The Vatican views Kubica?s survival as a miracle at a time when it is building a case for sainthood for John Paul II, although it denies it will use the survival in its sainthood proceedings. One of the prerequisites for sainthood is that the candidate must have performed miracles.
Pope Benedict XVI opened a case for beatification of John Paul II a few weeks after his death on May 13, 2005. That is a step toward sainthood.
In the Roman Catholic Church, beatification involves a pope declaring that a deceased person lived a holy life and is worthy of public veneration.
Polish news organizations were quick to make the link between Kubica?s survival and John Paul II.
Kubica, who in 2006 became the first Polish driver in Formula 1 history, slammed into the wall at Montreal in his BMW Sauber after colliding with Jarno Trulli?s Toyota.
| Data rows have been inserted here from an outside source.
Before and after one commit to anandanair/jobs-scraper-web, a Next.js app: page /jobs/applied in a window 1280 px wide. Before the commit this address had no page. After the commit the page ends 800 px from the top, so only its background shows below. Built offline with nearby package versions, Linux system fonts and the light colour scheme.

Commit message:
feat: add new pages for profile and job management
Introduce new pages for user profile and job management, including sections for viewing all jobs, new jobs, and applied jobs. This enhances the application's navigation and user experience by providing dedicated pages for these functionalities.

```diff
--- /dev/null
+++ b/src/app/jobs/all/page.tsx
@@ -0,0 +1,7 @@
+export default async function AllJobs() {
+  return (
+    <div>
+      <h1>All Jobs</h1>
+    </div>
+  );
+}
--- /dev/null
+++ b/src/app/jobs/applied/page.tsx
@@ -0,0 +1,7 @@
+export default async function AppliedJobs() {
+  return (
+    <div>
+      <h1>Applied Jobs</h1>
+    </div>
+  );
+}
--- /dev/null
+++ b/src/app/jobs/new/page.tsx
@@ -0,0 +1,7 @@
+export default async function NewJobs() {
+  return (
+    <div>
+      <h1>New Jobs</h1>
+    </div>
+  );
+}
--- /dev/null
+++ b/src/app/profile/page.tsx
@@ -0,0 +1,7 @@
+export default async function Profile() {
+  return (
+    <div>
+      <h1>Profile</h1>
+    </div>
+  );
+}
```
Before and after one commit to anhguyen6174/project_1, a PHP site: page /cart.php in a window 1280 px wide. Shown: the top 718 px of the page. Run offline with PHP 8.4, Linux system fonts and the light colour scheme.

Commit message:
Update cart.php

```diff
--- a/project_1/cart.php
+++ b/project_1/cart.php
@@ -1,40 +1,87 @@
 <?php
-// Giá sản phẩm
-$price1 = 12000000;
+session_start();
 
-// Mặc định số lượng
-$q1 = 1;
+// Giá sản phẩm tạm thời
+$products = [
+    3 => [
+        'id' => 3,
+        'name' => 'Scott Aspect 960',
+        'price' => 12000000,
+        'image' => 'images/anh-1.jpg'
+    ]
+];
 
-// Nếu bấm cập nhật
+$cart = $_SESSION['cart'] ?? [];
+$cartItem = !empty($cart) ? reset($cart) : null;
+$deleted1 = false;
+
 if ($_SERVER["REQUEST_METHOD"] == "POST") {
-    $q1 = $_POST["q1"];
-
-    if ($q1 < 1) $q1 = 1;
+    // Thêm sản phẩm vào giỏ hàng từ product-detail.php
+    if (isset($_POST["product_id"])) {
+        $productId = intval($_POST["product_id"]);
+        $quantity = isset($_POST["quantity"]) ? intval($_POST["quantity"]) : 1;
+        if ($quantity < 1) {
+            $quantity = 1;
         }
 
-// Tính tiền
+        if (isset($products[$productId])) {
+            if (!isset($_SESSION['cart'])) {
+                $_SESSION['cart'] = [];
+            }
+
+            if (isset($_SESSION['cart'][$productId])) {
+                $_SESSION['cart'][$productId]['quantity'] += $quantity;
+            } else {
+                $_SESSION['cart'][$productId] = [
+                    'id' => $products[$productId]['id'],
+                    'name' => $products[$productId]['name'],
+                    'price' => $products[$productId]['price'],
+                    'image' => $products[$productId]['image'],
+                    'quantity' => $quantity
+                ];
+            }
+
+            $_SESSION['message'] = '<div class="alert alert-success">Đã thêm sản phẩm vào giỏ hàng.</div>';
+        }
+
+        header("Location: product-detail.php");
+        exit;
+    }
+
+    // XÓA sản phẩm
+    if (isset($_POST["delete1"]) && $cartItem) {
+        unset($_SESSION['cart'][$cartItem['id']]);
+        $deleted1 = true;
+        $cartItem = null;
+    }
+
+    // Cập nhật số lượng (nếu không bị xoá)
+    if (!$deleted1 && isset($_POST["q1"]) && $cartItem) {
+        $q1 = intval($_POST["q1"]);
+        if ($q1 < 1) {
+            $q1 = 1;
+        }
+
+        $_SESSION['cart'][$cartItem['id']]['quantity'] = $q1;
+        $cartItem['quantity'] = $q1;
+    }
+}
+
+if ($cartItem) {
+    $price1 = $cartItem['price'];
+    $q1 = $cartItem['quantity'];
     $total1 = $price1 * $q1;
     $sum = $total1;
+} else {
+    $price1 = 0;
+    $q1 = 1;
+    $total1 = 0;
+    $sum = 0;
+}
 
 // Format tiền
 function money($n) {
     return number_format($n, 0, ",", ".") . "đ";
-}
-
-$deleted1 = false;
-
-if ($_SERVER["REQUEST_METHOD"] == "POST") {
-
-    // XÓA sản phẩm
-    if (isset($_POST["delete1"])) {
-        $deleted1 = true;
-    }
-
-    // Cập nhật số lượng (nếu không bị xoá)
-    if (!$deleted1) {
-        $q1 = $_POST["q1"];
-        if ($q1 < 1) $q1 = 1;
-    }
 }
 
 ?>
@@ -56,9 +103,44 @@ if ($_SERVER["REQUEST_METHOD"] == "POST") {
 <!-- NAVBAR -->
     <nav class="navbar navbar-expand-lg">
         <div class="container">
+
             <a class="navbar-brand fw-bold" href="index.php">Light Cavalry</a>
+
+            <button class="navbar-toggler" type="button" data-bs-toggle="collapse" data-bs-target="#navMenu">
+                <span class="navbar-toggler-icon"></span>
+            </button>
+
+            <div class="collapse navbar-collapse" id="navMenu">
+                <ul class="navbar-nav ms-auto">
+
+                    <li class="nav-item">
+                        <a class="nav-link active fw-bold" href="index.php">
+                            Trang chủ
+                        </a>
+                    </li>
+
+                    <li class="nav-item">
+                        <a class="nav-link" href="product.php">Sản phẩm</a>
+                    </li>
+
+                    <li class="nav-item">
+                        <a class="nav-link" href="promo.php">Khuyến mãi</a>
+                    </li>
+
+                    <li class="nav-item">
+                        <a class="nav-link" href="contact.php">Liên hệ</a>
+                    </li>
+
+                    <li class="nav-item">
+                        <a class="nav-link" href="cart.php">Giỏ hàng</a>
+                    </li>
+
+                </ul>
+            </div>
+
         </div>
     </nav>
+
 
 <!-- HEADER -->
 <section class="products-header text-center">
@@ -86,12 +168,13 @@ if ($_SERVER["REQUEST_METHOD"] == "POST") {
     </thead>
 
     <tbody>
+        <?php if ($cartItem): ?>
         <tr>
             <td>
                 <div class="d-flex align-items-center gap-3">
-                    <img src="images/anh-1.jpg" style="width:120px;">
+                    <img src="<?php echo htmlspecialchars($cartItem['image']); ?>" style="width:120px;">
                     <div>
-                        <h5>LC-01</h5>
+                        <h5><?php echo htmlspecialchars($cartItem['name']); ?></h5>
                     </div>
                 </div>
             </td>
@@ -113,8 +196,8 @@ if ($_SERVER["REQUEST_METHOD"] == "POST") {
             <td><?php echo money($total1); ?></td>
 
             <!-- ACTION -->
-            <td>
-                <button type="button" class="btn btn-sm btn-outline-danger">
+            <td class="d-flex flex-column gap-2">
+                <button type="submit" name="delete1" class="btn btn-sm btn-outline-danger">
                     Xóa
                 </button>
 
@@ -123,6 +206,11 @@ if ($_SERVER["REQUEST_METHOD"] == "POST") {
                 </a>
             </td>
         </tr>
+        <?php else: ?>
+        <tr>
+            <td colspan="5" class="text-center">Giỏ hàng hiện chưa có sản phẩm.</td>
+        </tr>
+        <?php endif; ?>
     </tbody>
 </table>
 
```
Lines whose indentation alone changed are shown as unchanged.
The impact destroyed Kubica?s car but he suffered only a slight concussion and a sprained ankle.
Few spectators thought he was alive because the way his car crumpled after it hit the wall at 230 kilometers per hour.
PAP said the Vatican was going to feature Kubica?s ?miraculous survival? in a story that its monthly magazine, ?Totus Tuus,? was devoting to John Paul II?s beatification.
However, Monsignor Slawomir Oder, who is heading the beatification effort, denied that Kubica?s case will be part of the beatification proceedings. The period during which people could testify in the proceedings is already over, he told Krakow-based RMF FM Radio.
Monsignor Oder said he hopes Kubica gives an account of the accident and his attitude toward John Paul II to ?Totus Tuus? magazine. The next edition will be devoted to well-known athletes whom the Holy Father influenced through face-to-face meetings or through his instructions. The athletes will be asked how John Paul II affected their lives.
?It?s a certainty that Mr. Kubica was one of those people to whom the Polish pope was not indifferent,? the monsignor said.
When journalists ask Kubica about the ?miracle in Montreal? or his feelings about John Paul II, he replies that it?s a private matter, ?it?s personal, not related to races. I don?t think you should worry about it.?
Those who know Kubica are not surprised that he does not want to talk about it. He has always taken pains to keep his professional and private lives separate, his friends say.
The Vatican has not put pressure on him to tell his story, either. Although Monsignor Oder would be happy to have Kubica give an account for ?Totus Tuus? magazine, he never contacted the driver directly. Kubica learned about Monsignor?s desire from news reports.
Late last week, Kubica passed a medical which allowed him to participate in the Grand Prix in France, where he came in fourth. He is sixth on the Formula 1 circuit overall.